Two University of Colorado Boulder professors have been elected members of the National Academy of Sciences, a top honor recognizing scientists and engineers for their distinguished and continuing achievements in original research.
When this year’s iGEM team at the University of Colorado Boulder began meeting early this year, they wanted to take what they knew about biology, and use it to build something entirely new. iGEM, or International Genetically Engineered Machine, is the top synthetic biology competition in the world and after a foundation-building first year, the CU-Boulder team wanted to make an impact in 2013.
Some populations of mountain pine beetles now produce two generations of tree-killing offspring annually, dramatically increasing the potential for bugs to kill lodgepole and ponderosa pine trees, CU-Boulder researchers have found.

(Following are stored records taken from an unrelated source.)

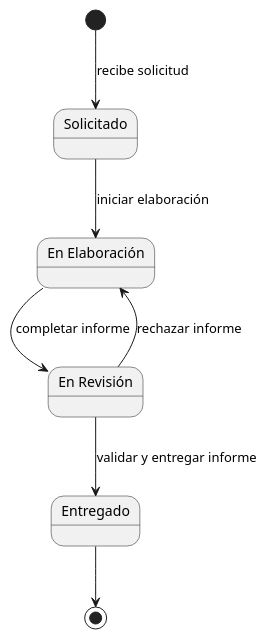
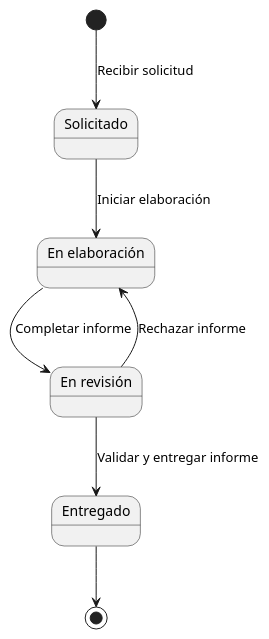
One commit to Angelo2272/26-27-IdSw1-SDR changed the diagram in modelosUML/00-modelo-del-dominio/diagrama-de-estados-informe.puml. Above: the diagram before and after it, drawn with PlantUML. The commit also changed 3 other files, not shown here.

Commit message:
feat/estandarizar nomenclatura en los diagramas de estados

```diff
--- a/modelosUML/00-modelo-del-dominio/diagrama-de-estados-informe.puml
+++ b/modelosUML/00-modelo-del-dominio/diagrama-de-estados-informe.puml
@@ -1,20 +1,20 @@
 @startuml
 
 state "Solicitado" as Solicitado
-state "En Elaboración" as Elaboracion
-state "En Revisión" as Revision
+state "En elaboración" as EnElaboracion
+state "En revisión" as EnRevision
 state "Entregado" as Entregado
 
-[*] --> Solicitado : recibe solicitud
+[*] --> Solicitado : Recibir solicitud
 
-Solicitado --> Elaboracion : iniciar elaboración
+Solicitado --> EnElaboracion : Iniciar elaboración
 
-Elaboracion --> Revision : completar informe
+EnElaboracion --> EnRevision : Completar informe
 
-Revision --> Elaboracion : rechazar informe
+EnRevision --> EnElaboracion : Rechazar informe
 
-Revision --> Entregado : validar y entregar informe
+EnRevision --> Entregado : Validar y entregar informe
 
 Entregado --> [*]
 
 @enduml
```
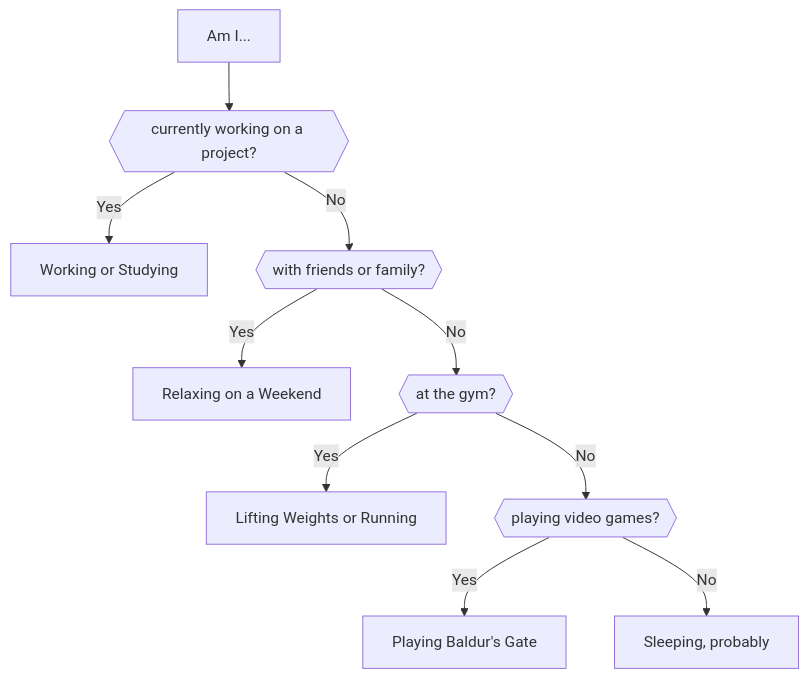
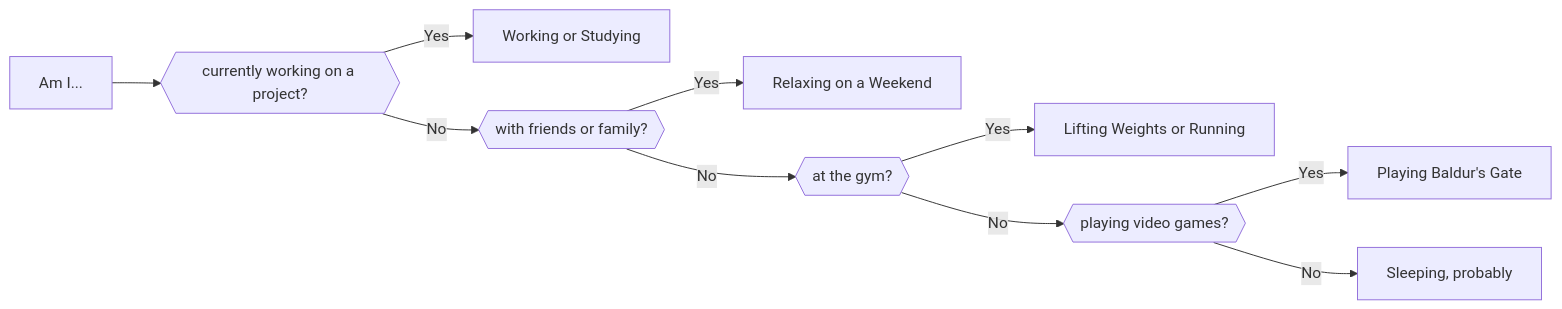
Before and after one commit to jfcastro-dev/jfcastro-dev: the diagram in README.md, drawn with Mermaid.

````diff
--- a/README.md
+++ b/README.md
@@ -9,14 +9,14 @@
 ```mermaid
-flowchart TD
+flowchart LR
 
 A[Am I...]
 A --> B{{currently working on a project?}}
 B -->|Yes| C[Working or Studying]
 B -->|No| D{{with friends or family?}}
 D -->|Yes| E[Relaxing on a Weekend]
 D -->|No| F{{at the gym?}}
 F -->|Yes| G[Lifting Weights or Running]
 F -->|No| H{{playing video games?}}
 H -->|Yes| I[Playing Baldur's Gate]
 H -->|No| J[Sleeping, probably]
 ```
````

Because of the extra annual generation of beetles, there could be up to 60 times as many beetles attacking trees in any given year, the study found. And in response to warmer temperatures at high elevations, pine beetles also are better able to survive and attack trees that haven't previously developed defenses.